Problem details:
Take each line of the records below that contains the string "height" and copy it.
(Exercise inputs begins)
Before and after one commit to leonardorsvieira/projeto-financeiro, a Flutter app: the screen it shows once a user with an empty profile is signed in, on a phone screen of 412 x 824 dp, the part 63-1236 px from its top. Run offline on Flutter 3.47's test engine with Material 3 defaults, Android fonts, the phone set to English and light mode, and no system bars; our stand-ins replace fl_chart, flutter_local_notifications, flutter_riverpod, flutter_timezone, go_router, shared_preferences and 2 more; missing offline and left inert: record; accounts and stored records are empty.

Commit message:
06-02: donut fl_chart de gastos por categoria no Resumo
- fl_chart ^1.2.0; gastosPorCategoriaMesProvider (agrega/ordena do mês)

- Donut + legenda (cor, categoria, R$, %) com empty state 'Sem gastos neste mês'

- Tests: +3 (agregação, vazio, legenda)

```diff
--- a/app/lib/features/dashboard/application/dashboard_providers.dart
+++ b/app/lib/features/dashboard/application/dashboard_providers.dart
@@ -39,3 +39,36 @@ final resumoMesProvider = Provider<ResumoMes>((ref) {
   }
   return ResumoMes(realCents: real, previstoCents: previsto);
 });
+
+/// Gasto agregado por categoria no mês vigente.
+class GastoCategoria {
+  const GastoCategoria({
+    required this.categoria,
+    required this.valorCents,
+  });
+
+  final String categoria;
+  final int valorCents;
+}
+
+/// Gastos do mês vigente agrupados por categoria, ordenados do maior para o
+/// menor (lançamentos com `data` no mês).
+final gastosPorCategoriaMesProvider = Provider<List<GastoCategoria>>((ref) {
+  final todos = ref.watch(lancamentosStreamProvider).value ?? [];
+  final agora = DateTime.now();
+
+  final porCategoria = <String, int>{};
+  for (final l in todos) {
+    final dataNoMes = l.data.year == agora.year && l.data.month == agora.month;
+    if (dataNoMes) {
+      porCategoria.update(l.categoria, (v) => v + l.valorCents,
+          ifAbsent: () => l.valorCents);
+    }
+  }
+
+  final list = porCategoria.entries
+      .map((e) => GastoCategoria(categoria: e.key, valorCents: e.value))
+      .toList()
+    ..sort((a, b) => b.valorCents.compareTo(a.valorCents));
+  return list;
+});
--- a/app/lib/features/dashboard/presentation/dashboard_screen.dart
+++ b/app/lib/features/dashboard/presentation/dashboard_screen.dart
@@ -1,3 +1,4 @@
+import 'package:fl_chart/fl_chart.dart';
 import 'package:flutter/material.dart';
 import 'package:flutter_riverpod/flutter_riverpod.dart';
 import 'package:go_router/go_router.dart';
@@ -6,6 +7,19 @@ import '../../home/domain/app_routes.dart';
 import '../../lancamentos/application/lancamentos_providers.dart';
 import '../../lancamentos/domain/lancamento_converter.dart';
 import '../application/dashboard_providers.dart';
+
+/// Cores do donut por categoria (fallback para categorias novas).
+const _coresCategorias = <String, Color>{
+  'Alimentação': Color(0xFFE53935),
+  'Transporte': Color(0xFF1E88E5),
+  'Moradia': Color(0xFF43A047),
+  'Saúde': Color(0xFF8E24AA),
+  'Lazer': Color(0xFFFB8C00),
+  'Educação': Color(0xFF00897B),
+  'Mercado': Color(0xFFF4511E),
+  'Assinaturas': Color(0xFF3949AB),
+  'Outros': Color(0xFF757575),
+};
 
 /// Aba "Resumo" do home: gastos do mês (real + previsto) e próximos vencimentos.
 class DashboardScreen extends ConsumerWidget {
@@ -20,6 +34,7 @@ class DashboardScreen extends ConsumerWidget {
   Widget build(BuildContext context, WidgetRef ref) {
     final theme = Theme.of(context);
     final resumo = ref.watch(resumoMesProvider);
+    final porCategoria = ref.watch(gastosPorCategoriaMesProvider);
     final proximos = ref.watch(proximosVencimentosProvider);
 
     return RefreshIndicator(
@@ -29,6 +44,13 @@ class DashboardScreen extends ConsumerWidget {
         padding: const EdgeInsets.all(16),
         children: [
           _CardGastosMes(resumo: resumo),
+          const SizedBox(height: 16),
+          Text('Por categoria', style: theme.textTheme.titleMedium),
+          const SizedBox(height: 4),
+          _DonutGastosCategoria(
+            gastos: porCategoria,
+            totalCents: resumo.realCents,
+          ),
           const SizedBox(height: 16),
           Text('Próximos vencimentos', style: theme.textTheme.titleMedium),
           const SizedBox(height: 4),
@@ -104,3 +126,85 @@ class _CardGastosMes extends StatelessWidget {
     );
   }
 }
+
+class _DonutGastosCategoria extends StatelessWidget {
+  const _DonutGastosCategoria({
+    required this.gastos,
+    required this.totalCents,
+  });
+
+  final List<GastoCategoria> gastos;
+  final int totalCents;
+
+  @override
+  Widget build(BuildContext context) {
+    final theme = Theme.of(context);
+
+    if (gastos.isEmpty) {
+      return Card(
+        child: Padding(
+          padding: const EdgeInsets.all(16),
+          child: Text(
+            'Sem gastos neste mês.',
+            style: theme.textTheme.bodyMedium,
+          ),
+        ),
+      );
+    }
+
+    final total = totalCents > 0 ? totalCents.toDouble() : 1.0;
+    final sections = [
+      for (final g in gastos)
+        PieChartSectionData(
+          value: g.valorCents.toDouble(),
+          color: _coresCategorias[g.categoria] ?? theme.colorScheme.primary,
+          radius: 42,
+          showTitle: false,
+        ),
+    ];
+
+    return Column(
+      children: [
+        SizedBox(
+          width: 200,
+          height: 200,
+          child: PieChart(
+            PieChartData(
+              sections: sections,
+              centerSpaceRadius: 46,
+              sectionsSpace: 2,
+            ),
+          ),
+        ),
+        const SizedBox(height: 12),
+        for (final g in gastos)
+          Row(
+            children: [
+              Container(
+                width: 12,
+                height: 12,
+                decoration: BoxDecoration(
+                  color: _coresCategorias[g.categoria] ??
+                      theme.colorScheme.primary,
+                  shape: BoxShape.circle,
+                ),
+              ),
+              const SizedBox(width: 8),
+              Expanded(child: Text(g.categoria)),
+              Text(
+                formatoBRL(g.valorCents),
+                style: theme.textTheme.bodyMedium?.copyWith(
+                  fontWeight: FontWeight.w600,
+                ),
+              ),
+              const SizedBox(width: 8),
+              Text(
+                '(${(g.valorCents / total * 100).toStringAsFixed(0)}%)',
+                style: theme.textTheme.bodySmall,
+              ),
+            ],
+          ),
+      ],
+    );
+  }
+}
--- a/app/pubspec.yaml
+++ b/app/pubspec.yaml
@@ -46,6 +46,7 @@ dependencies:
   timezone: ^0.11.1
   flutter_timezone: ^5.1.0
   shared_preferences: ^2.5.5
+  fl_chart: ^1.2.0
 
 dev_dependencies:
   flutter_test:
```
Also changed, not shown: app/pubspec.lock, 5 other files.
(Exercise inputs ends)
Task response:
+          const SizedBox(height: 16),
+          const SizedBox(height: 4),
           const SizedBox(height: 16),
           const SizedBox(height: 4),
+          height: 200,
+        const SizedBox(height: 12),
+                height: 12,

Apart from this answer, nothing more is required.